Start of Block

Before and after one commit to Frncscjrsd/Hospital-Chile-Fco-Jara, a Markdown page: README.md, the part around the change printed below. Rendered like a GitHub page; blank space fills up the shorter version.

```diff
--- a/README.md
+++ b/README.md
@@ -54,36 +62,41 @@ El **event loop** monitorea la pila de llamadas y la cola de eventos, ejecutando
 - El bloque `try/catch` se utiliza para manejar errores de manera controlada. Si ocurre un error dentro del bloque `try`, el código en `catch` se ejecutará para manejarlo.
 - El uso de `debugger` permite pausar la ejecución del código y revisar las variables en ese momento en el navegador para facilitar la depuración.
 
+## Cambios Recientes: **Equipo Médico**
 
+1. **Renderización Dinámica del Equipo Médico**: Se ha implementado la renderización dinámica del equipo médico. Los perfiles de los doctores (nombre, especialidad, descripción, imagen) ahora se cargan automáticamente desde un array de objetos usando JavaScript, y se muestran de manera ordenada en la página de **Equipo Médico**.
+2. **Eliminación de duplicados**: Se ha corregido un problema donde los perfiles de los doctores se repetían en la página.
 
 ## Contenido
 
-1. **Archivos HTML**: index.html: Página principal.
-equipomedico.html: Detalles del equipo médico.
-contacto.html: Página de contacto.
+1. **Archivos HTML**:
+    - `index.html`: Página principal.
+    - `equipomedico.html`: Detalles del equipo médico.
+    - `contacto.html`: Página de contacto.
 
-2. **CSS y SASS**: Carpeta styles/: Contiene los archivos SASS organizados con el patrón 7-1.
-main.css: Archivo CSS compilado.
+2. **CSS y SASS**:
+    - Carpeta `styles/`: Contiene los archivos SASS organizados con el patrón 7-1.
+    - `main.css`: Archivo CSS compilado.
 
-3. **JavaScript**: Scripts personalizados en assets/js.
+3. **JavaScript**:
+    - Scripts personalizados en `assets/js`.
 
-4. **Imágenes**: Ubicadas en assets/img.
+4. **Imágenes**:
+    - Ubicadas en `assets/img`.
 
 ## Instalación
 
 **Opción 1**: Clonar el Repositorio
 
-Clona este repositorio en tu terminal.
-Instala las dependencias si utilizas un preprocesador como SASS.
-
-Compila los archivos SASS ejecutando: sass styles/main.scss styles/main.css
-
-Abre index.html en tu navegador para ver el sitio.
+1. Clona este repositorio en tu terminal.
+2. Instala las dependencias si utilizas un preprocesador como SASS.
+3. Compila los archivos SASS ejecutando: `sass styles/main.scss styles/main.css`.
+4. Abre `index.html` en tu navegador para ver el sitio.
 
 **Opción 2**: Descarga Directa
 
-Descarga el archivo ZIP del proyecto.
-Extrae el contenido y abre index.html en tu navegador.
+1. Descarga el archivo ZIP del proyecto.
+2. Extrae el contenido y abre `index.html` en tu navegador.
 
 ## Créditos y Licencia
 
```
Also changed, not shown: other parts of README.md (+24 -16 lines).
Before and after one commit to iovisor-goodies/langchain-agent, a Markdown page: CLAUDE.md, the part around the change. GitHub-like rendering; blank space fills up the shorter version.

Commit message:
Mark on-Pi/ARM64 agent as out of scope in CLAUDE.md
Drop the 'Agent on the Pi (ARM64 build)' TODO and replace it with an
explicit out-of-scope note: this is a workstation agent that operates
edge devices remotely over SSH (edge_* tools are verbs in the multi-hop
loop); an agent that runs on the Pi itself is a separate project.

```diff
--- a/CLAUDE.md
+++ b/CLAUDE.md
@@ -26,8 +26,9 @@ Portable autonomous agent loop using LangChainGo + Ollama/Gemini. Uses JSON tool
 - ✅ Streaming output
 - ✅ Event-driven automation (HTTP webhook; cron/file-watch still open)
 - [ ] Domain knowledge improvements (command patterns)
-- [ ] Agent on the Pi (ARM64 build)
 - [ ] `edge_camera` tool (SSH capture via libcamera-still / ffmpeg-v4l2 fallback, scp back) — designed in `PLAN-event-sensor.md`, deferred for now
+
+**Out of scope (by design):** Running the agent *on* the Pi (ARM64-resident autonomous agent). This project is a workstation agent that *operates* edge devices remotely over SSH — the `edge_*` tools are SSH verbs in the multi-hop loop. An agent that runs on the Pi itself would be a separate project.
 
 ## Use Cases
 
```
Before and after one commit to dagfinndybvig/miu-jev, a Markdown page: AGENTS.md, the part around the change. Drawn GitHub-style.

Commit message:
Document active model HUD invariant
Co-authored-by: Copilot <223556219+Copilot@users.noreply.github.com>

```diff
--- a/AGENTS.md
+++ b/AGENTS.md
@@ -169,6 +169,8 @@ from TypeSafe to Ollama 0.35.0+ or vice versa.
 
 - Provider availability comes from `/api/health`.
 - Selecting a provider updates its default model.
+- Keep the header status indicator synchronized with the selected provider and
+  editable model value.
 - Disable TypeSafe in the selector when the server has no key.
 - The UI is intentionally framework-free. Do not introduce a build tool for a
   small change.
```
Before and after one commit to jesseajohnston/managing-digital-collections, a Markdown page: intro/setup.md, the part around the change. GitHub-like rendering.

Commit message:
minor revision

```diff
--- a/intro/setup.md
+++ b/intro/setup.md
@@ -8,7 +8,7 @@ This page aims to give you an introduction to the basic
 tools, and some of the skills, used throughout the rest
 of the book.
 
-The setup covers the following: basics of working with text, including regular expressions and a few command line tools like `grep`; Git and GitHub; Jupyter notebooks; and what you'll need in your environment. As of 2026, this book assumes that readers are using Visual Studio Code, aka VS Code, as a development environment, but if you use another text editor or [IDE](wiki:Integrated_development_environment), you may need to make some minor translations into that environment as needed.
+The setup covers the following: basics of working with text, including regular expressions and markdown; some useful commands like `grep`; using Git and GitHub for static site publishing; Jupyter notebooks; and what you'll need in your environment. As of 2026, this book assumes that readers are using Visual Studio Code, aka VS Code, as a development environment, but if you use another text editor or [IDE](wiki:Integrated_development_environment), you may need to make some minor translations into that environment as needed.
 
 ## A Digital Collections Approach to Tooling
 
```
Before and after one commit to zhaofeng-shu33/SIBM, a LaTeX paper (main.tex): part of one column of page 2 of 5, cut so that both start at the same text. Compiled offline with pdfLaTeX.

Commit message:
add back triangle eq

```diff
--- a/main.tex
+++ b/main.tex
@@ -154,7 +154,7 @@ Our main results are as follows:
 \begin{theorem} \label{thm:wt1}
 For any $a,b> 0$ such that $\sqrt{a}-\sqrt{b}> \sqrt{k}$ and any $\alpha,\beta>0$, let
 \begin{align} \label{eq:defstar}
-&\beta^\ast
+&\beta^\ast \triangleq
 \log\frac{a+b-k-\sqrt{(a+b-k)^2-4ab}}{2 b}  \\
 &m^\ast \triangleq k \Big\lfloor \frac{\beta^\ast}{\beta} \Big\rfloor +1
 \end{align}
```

End of Block

◆ WORK ORDER
The answer should reproduce all of the data without any alteration.

◆ SOLUTION TO THE EXERCISE
Before and after one commit to Frncscjrsd/Hospital-Chile-Fco-Jara, a Markdown page: README.md, the part around the change printed below. Rendered like a GitHub page; blank space fills up the shorter version.

```diff
--- a/README.md
+++ b/README.md
@@ -54,36 +62,41 @@ El **event loop** monitorea la pila de llamadas y la cola de eventos, ejecutando
 - El bloque `try/catch` se utiliza para manejar errores de manera controlada. Si ocurre un error dentro del bloque `try`, el código en `catch` se ejecutará para manejarlo.
 - El uso de `debugger` permite pausar la ejecución del código y revisar las variables en ese momento en el navegador para facilitar la depuración.
 
+## Cambios Recientes: **Equipo Médico**
 
+1. **Renderización Dinámica del Equipo Médico**: Se ha implementado la renderización dinámica del equipo médico. Los perfiles de los doctores (nombre, especialidad, descripción, imagen) ahora se cargan automáticamente desde un array de objetos usando JavaScript, y se muestran de manera ordenada en la página de **Equipo Médico**.
+2. **Eliminación de duplicados**: Se ha corregido un problema donde los perfiles de los doctores se repetían en la página.
 
 ## Contenido
 
-1. **Archivos HTML**: index.html: Página principal.
-equipomedico.html: Detalles del equipo médico.
-contacto.html: Página de contacto.
+1. **Archivos HTML**:
+    - `index.html`: Página principal.
+    - `equipomedico.html`: Detalles del equipo médico.
+    - `contacto.html`: Página de contacto.
 
-2. **CSS y SASS**: Carpeta styles/: Contiene los archivos SASS organizados con el patrón 7-1.
-main.css: Archivo CSS compilado.
+2. **CSS y SASS**:
+    - Carpeta `styles/`: Contiene los archivos SASS organizados con el patrón 7-1.
+    - `main.css`: Archivo CSS compilado.
 
-3. **JavaScript**: Scripts personalizados en assets/js.
+3. **JavaScript**:
+    - Scripts personalizados en `assets/js`.
 
-4. **Imágenes**: Ubicadas en assets/img.
+4. **Imágenes**:
+    - Ubicadas en `assets/img`.
 
 ## Instalación
 
 **Opción 1**: Clonar el Repositorio
 
-Clona este repositorio en tu terminal.
-Instala las dependencias si utilizas un preprocesador como SASS.
-
-Compila los archivos SASS ejecutando: sass styles/main.scss styles/main.css
-
-Abre index.html en tu navegador para ver el sitio.
+1. Clona este repositorio en tu terminal.
+2. Instala las dependencias si utilizas un preprocesador como SASS.
+3. Compila los archivos SASS ejecutando: `sass styles/main.scss styles/main.css`.
+4. Abre `index.html` en tu navegador para ver el sitio.
 
 **Opción 2**: Descarga Directa
 
-Descarga el archivo ZIP del proyecto.
-Extrae el contenido y abre index.html en tu navegador.
+1. Descarga el archivo ZIP del proyecto.
+2. Extrae el contenido y abre `index.html` en tu navegador.
 
 ## Créditos y Licencia
 
```
Also changed, not shown: other parts of README.md (+24 -16 lines).
Before and after one commit to iovisor-goodies/langchain-agent, a Markdown page: CLAUDE.md, the part around the change. GitHub-like rendering; blank space fills up the shorter version.

Commit message:
Mark on-Pi/ARM64 agent as out of scope in CLAUDE.md
Drop the 'Agent on the Pi (ARM64 build)' TODO and replace it with an
explicit out-of-scope note: this is a workstation agent that operates
edge devices remotely over SSH (edge_* tools are verbs in the multi-hop
loop); an agent that runs on the Pi itself is a separate project.

```diff
--- a/CLAUDE.md
+++ b/CLAUDE.md
@@ -26,8 +26,9 @@ Portable autonomous agent loop using LangChainGo + Ollama/Gemini. Uses JSON tool
 - ✅ Streaming output
 - ✅ Event-driven automation (HTTP webhook; cron/file-watch still open)
 - [ ] Domain knowledge improvements (command patterns)
-- [ ] Agent on the Pi (ARM64 build)
 - [ ] `edge_camera` tool (SSH capture via libcamera-still / ffmpeg-v4l2 fallback, scp back) — designed in `PLAN-event-sensor.md`, deferred for now
+
+**Out of scope (by design):** Running the agent *on* the Pi (ARM64-resident autonomous agent). This project is a workstation agent that *operates* edge devices remotely over SSH — the `edge_*` tools are SSH verbs in the multi-hop loop. An agent that runs on the Pi itself would be a separate project.
 
 ## Use Cases
 
```
Before and after one commit to dagfinndybvig/miu-jev, a Markdown page: AGENTS.md, the part around the change. Drawn GitHub-style.

Commit message:
Document active model HUD invariant
Co-authored-by: Copilot <223556219+Copilot@users.noreply.github.com>

```diff
--- a/AGENTS.md
+++ b/AGENTS.md
@@ -169,6 +169,8 @@ from TypeSafe to Ollama 0.35.0+ or vice versa.
 
 - Provider availability comes from `/api/health`.
 - Selecting a provider updates its default model.
+- Keep the header status indicator synchronized with the selected provider and
+  editable model value.
 - Disable TypeSafe in the selector when the server has no key.
 - The UI is intentionally framework-free. Do not introduce a build tool for a
   small change.
```
Before and after one commit to jesseajohnston/managing-digital-collections, a Markdown page: intro/setup.md, the part around the change. GitHub-like rendering.

Commit message:
minor revision

```diff
--- a/intro/setup.md
+++ b/intro/setup.md
@@ -8,7 +8,7 @@ This page aims to give you an introduction to the basic
 tools, and some of the skills, used throughout the rest
 of the book.
 
-The setup covers the following: basics of working with text, including regular expressions and a few command line tools like `grep`; Git and GitHub; Jupyter notebooks; and what you'll need in your environment. As of 2026, this book assumes that readers are using Visual Studio Code, aka VS Code, as a development environment, but if you use another text editor or [IDE](wiki:Integrated_development_environment), you may need to make some minor translations into that environment as needed.
+The setup covers the following: basics of working with text, including regular expressions and markdown; some useful commands like `grep`; using Git and GitHub for static site publishing; Jupyter notebooks; and what you'll need in your environment. As of 2026, this book assumes that readers are using Visual Studio Code, aka VS Code, as a development environment, but if you use another text editor or [IDE](wiki:Integrated_development_environment), you may need to make some minor translations into that environment as needed.
 
 ## A Digital Collections Approach to Tooling
 
```
Before and after one commit to zhaofeng-shu33/SIBM, a LaTeX paper (main.tex): part of one column of page 2 of 5, cut so that both start at the same text. Compiled offline with pdfLaTeX.

Commit message:
add back triangle eq

```diff
--- a/main.tex
+++ b/main.tex
@@ -154,7 +154,7 @@ Our main results are as follows:
 \begin{theorem} \label{thm:wt1}
 For any $a,b> 0$ such that $\sqrt{a}-\sqrt{b}> \sqrt{k}$ and any $\alpha,\beta>0$, let
 \begin{align} \label{eq:defstar}
-&\beta^\ast
+&\beta^\ast \triangleq
 \log\frac{a+b-k-\sqrt{(a+b-k)^2-4ab}}{2 b}  \\
 &m^\ast \triangleq k \Big\lfloor \frac{\beta^\ast}{\beta} \Big\rfloor +1
 \end{align}
```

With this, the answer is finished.